We have written extensively on the ability of non-MD healthcare providers, namely nurse practitioners and physician assistants, to lower prices and increase access to medical care for consumers. But more low-hanging fruit for improving our healthcare system can be found in giving greater scope of practice to pharmacists and other pharmacy workers.
Florida is the only state in the Union that allows pharmacists to write prescriptions, albeit from a limited set of medications. Across the Atlantic, pharmacists and other non-MDs in the U.K. have been allowed to prescribe since 1992.
While greater expansion of prescribing powers in the rest of the U.S. may be a long way away, pharmacists are allowed to administer vaccines (mostly for the flu, though some states allow other vaccinations.)
Last month, New Jersey Governor Phil Murphy signed into law a bill, passed unanimously by both houses of the legislature, that would give pharmacy interns and externs the ability to vaccinate patients under the supervision of a pharmacist. From the bill:
A pharmacy intern or pharmacy extern, as defined by regulation of the New Jersey State Board of Pharmacy, may administer immunizations to patients by injection or by other delivery method, provided that the pharmacy intern or pharmacy extern is acting under the direct supervision of a licensed pharmacist who…is pre-approved by the New Jersey State Board of Pharmacy to administer vaccines and related emergency medications, and who is in compliance with the rules jointly promulgated by the New Jersey State Board of Pharmacy and the State Board of Medical Examiners.
The reform is quite modest.

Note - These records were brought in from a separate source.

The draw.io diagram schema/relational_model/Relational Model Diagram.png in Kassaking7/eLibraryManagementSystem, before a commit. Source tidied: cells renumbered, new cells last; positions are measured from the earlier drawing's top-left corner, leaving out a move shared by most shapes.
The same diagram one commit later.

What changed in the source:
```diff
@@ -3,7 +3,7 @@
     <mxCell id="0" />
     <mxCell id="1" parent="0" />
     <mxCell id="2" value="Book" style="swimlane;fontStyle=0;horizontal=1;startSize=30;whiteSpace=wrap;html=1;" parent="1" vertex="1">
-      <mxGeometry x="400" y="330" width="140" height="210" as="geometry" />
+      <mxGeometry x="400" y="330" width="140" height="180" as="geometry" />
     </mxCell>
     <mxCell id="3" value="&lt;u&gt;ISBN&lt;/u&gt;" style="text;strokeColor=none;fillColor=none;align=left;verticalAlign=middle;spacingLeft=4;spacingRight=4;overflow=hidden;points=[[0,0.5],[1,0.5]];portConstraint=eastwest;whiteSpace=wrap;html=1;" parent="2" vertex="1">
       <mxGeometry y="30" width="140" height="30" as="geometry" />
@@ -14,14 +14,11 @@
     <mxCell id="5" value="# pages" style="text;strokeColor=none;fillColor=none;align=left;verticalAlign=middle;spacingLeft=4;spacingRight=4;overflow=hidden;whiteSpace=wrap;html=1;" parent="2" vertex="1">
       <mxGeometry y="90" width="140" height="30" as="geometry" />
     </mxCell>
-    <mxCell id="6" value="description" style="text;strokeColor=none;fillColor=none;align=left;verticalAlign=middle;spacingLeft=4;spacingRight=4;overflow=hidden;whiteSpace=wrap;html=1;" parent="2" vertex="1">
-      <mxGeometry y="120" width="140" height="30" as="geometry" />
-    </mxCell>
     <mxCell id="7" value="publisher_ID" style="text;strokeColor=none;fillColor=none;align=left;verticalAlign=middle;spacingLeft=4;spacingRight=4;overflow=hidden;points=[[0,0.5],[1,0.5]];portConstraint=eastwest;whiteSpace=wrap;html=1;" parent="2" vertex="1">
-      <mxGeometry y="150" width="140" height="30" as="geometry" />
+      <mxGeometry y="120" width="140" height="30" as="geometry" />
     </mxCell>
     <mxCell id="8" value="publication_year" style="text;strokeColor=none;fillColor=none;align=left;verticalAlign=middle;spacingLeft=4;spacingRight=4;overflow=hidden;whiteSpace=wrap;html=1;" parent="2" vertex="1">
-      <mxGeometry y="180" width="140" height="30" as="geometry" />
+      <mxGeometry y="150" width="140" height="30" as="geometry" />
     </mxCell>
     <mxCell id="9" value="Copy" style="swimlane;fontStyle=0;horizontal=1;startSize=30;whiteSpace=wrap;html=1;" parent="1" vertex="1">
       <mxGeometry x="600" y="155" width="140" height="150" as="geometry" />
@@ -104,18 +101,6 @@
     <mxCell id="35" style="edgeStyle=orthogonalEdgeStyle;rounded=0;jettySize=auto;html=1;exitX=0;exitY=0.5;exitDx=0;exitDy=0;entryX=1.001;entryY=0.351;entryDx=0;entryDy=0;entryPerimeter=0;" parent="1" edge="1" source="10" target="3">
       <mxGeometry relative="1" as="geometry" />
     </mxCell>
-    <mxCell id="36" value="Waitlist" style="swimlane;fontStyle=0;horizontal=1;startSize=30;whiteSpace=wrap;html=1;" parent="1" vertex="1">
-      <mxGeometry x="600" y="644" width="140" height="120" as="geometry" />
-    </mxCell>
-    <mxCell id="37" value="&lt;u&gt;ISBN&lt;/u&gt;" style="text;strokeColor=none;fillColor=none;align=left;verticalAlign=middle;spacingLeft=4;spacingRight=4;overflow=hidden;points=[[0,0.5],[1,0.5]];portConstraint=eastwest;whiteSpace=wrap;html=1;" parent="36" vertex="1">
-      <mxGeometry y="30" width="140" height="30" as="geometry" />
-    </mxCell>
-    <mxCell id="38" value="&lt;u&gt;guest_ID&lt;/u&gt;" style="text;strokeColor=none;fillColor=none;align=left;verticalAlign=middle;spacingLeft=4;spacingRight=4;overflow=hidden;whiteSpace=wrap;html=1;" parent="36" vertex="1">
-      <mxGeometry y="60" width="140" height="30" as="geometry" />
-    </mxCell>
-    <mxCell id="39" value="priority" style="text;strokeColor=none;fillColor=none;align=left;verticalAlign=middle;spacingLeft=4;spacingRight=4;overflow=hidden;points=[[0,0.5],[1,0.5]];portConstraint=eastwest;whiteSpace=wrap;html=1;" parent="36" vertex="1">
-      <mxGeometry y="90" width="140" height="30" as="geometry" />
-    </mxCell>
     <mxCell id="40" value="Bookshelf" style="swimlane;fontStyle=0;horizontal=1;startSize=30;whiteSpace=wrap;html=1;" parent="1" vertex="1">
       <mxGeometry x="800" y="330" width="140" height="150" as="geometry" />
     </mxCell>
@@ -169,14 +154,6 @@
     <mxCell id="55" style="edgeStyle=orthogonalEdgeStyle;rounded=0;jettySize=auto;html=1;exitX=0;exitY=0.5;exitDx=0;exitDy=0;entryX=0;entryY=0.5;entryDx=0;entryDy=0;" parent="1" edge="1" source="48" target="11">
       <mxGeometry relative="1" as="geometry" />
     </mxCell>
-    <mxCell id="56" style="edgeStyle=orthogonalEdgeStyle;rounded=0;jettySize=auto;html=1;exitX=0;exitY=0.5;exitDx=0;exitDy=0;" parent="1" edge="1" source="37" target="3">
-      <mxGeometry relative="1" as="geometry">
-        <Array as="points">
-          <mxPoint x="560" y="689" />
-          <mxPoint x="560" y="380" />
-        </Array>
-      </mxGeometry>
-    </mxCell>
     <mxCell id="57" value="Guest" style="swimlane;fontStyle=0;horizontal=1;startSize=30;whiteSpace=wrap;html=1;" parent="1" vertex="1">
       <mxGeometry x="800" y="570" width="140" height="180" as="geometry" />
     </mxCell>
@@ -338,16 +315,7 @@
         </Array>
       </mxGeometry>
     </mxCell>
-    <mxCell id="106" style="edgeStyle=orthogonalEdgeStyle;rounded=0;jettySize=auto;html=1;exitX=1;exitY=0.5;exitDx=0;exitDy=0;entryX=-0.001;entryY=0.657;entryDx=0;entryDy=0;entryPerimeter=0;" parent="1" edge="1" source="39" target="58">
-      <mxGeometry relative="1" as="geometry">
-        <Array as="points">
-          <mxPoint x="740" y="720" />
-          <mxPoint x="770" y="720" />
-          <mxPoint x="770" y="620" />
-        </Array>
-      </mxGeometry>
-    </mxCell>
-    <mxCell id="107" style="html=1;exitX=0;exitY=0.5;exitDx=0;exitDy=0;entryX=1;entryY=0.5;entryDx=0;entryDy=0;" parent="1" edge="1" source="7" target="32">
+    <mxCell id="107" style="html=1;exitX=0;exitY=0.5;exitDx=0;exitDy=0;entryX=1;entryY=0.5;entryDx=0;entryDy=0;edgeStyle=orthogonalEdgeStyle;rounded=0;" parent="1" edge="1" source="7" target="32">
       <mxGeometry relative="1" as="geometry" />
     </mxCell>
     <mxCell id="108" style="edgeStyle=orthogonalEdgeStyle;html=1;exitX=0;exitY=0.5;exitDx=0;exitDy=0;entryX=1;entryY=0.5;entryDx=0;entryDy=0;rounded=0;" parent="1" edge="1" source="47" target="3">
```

Nonetheless, it expands scope-of-practice rules to the benefit of both patients, who can now access vaccines more easily, and pharmacy interns and externs, who can now be more productive in their roles.